To exit top or htop, use the Ctrl-C keyboard shortcut. This keyboard shortcut usually kills the currently running process in the terminal.
The ps command lists running processes. The following command lists all processes running on your system:
This may be too many processes to read at one time, so you can pipe the output through the less command to scroll through them at your own pace:
ps -A | less
Press q to exit when you’re done.
You could also pipe the output through grep to search for a specific process without using any other commands. The following command would search for the Watchdog process:
pstree shows running processes as a tree.If you’re using a system which has a lot of users, and you’d like to see who has started a particular script, daemon, or binary, then the pstree utility is very helpful. It draws a tree of all currently running processes – allowing you to see which processes are related.

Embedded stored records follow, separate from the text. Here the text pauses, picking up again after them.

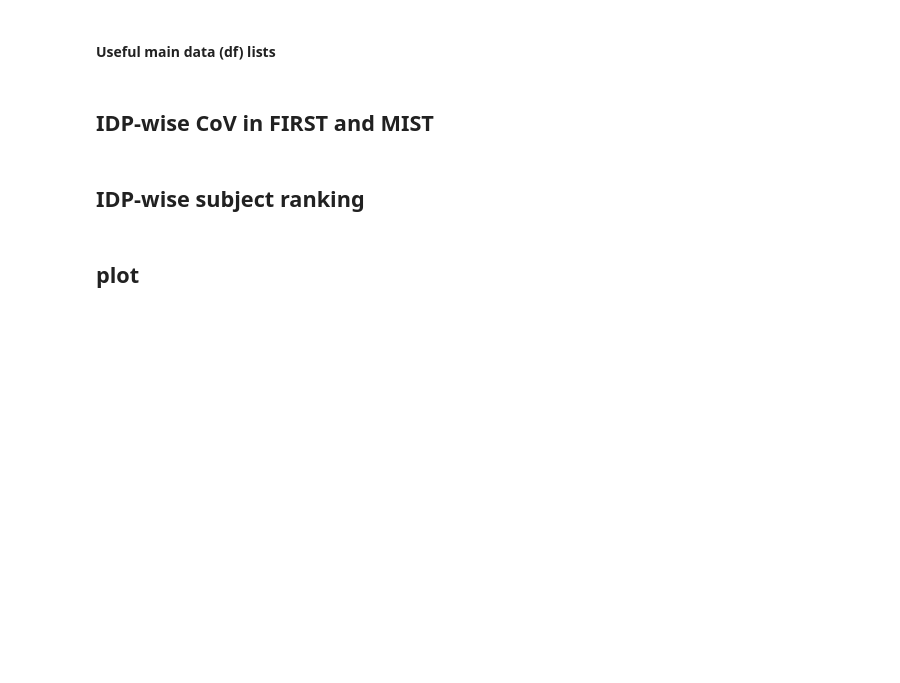
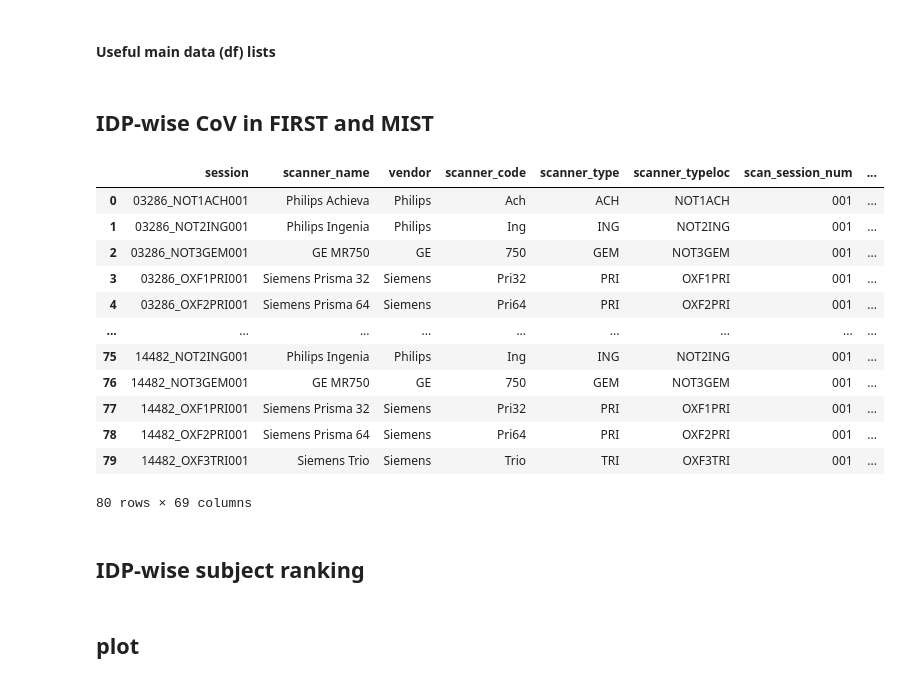
Before and after one commit to SPMIC-UoN/3T_MRI_harmonisation, a Jupyter notebook: scripts/first_vs_mist.ipynb, the cells around one changed output. Cells and saved outputs as stored; diff of their text form; code cells hidden in the pictures; blank space fills up the shorter version.

```diff
--- a/scripts/first_vs_mist.ipynb
+++ b/scripts/first_vs_mist.ipynb
@@ -329,3 +368,19 @@ seg_df = pd.merge(seg_df, mistdf, on="session", how="left")
+# %%
+seg_df
+# %% [output]
+|  | session | scanner_name | vendor | scanner_code | scanner_type | scanner_typeloc | scan_session_num | ... |
+| 0 | 03286_NOT1ACH001 | Philips Achieva | Philips | Ach | ACH | NOT1ACH | 001 | ... |
+| 1 | 03286_NOT2ING001 | Philips Ingenia | Philips | Ing | ING | NOT2ING | 001 | ... |
+| 2 | 03286_NOT3GEM001 | GE MR750 | GE | 750 | GEM | NOT3GEM | 001 | ... |
+| 3 | 03286_OXF1PRI001 | Siemens Prisma 32 | Siemens | Pri32 | PRI | OXF1PRI | 001 | ... |
+| 4 | 03286_OXF2PRI001 | Siemens Prisma 64 | Siemens | Pri64 | PRI | OXF2PRI | 001 | ... |
+| ... | ... | ... | ... | ... | ... | ... | ... | ... |
+| 75 | 14482_NOT2ING001 | Philips Ingenia | Philips | Ing | ING | NOT2ING | 001 | ... |
+| 76 | 14482_NOT3GEM001 | GE MR750 | GE | 750 | GEM | NOT3GEM | 001 | ... |
+| 77 | 14482_OXF1PRI001 | Siemens Prisma 32 | Siemens | Pri32 | PRI | OXF1PRI | 001 | ... |
+| 78 | 14482_OXF2PRI001 | Siemens Prisma 64 | Siemens | Pri64 | PRI | OXF2PRI | 001 | ... |
+| 79 | 14482_OXF3TRI001 | Siemens Trio | Siemens | Trio | TRI | OXF3TRI | 001 | ... |
+80 rows × 69 columns
 # %%
 # get CoV for FIRST IDPs within and between scanners
 seg_cov = pd.DataFrame()
```
Also changed, not shown: parts of 12 cells of this notebook.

The kill command can kill a process, given its process ID. You can get this information from the ps -A, top or pgrep commands.
Kill command can send any signal to a process. You can use kill -KILL or kill -9 instead to kill a stubborn process.
pgrep looks through the currently running processes and lists the process IDs which matches the selection criteria to stdout.
pkill & killall
The pkill and killall commands can kill a process, given its name. Use either command to kill python:
To change the priority of a process that is already running, use the command
renice.A value of -19 is very high priority, while a value of 19 is very low priority. A value of 0 is the default priority.
Xkill is a utility for forcing the X server to close connections to clients.